Available data START

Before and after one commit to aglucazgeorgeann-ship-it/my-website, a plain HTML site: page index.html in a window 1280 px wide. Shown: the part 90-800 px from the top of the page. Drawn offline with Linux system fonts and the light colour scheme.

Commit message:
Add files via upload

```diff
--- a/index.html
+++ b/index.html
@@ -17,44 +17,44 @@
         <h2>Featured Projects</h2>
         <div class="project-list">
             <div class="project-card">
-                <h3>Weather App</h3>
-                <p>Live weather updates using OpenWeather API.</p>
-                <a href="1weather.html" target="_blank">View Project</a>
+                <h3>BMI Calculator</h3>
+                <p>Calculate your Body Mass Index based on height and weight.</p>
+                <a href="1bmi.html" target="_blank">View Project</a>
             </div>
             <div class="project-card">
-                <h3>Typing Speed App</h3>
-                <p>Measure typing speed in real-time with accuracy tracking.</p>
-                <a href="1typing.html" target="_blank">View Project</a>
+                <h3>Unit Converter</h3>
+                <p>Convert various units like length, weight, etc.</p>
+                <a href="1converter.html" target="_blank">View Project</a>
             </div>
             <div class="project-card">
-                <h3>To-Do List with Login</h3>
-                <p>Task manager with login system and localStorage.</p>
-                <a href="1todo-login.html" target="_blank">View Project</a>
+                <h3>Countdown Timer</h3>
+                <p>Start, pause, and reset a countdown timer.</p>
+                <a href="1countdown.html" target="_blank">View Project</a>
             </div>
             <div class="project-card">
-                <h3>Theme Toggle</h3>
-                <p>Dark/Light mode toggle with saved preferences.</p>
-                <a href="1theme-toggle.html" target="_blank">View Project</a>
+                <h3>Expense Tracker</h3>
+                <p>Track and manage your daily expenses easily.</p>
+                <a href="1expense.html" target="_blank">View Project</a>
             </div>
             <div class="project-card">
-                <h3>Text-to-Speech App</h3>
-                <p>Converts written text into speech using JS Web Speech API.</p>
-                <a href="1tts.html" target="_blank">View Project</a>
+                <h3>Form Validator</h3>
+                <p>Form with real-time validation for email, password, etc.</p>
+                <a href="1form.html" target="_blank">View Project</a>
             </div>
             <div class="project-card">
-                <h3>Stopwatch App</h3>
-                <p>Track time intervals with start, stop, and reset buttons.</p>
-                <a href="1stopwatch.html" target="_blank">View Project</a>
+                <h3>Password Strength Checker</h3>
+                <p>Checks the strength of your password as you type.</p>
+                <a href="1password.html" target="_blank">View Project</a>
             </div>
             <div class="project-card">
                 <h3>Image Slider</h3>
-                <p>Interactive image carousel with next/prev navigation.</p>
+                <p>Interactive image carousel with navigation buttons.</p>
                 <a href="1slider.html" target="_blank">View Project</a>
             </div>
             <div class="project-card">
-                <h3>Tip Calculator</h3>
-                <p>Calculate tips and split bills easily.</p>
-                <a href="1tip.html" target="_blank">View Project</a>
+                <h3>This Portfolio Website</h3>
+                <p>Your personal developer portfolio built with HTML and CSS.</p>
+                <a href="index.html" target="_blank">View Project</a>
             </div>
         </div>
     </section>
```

Available data END

Every line of the listing that holds "carousel" counts once. Say how many such lines there are, using only a number.

2